Today is Ash Wednesday, a day of fasting and repentance that begins the Christian season of Lent. Very early this morning (a freakishly cold one for Memphis in March), I donned my clerical garb, grabbed my long wool coat and scarf, and stood outside our Chapel with a parishioner, to offer ashes and hot coffee to the world.
It’s very powerful to trace a cross in ashes on someone’s forehead and say, “From dust you are created, and to dust you shall return.” We’re mindful of our mortality; our impermanence; our fragile existence. We are wonderfully made by an imaginative God who understands that Creation has its season. Endings bring new beginnings. From the dust of the earth, new life will spring.
Receiving ashes is life-giving because it reminds us that as Christians, our foreheads were marked by this same cross with water, oil and the Holy Spirit, in the holy sacrament of baptism. We have been claimed and marked by God with the cross of the crucified Jesus Christ, who will never abandon us; who will always embrace us in love and mercy; and who walks beside us, even when we leave this life and return to the dust of the earth. Creation changes, but lives on.
Some of my pastor colleagues in the ELCA and across various denominations decry the ‘evil’ of offering Drive-Thru Ashes & A Cuppa Joe to Go. They claim it’s not liturgical; it’s not ‘church,’ or complain that this ‘ridiculous’ practice reduces ancient rite to a meaningless, consumeristic publicity stunt.

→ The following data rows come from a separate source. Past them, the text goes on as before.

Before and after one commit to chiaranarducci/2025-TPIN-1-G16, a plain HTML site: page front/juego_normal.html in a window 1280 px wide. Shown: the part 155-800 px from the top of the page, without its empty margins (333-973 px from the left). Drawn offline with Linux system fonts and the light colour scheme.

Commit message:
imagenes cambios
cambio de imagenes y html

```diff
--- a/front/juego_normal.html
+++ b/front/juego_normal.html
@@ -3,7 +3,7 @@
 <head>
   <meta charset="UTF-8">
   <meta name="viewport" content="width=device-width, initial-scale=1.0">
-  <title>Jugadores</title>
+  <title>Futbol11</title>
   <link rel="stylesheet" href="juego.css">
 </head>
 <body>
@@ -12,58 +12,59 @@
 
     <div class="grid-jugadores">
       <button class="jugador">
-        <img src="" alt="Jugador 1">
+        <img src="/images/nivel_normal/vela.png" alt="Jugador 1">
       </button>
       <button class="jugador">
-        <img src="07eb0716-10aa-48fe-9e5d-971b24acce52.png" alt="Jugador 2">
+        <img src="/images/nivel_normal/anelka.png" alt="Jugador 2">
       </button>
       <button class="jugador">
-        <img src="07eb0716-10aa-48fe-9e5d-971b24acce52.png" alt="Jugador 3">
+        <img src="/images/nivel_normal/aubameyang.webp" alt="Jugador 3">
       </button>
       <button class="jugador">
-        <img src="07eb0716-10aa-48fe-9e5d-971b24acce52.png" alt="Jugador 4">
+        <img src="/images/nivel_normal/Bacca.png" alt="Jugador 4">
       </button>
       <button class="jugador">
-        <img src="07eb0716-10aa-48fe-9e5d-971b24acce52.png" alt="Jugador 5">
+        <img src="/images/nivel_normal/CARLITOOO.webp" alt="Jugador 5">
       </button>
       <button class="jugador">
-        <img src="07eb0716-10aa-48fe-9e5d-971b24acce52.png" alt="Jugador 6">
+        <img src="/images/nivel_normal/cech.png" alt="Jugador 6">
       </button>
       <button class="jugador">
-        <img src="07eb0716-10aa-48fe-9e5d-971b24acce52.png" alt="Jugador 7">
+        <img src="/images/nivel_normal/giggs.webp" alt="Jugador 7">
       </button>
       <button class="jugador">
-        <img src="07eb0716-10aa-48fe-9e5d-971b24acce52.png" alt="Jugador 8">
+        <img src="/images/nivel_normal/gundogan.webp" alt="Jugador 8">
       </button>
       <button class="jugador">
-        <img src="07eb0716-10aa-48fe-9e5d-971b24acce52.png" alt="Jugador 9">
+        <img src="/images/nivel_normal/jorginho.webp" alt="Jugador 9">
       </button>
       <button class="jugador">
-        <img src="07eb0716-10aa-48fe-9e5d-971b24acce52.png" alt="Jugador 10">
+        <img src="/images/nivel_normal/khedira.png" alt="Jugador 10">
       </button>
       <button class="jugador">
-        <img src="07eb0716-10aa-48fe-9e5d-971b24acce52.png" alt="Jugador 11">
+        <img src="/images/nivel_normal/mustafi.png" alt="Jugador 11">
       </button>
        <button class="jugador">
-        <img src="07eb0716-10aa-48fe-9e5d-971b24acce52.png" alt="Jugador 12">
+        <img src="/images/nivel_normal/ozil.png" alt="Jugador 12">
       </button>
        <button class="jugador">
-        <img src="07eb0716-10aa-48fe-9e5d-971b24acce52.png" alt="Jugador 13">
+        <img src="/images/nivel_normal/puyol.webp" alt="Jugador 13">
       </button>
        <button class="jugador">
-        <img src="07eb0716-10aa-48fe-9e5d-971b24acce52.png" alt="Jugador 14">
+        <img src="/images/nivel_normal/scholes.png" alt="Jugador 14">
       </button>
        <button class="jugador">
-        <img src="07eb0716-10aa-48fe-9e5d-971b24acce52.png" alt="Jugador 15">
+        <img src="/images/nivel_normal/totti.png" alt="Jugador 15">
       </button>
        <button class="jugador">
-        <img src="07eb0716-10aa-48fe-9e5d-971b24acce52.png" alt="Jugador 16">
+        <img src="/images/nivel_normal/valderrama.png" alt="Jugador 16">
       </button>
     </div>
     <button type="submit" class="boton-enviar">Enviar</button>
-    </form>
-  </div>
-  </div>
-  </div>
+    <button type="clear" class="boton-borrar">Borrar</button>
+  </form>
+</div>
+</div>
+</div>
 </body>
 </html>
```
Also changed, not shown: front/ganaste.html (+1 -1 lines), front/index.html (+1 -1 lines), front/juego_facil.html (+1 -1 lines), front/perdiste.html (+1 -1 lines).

Perhaps. But Jesus didn’t sit inside a church, waiting for people to show up. He walked around, met people where they were, and invited them to join him on a faith journey. Jesus still meets us where we are, every day. On a cold morning, we marked people’s foreheads with ashes and blessed them, then sent them on their way with hot coffee and kindness. Many of them won’t be able to attend our Ash Wednesday worship services for various reasons, but they still participated in the Ash Wednesday ritual. They showed up and acknowledged their need for Christ’s mercy. They were welcomed and included by the Body of Christ, and to me, that’s what ‘church’ means. We may all be made of dust, but we are also loved, and we share love. Dust scatters; Love remains.
So what’s dust got to do with it? Everything, because dust is ‘us,’ and we are Love.
Peace to all here.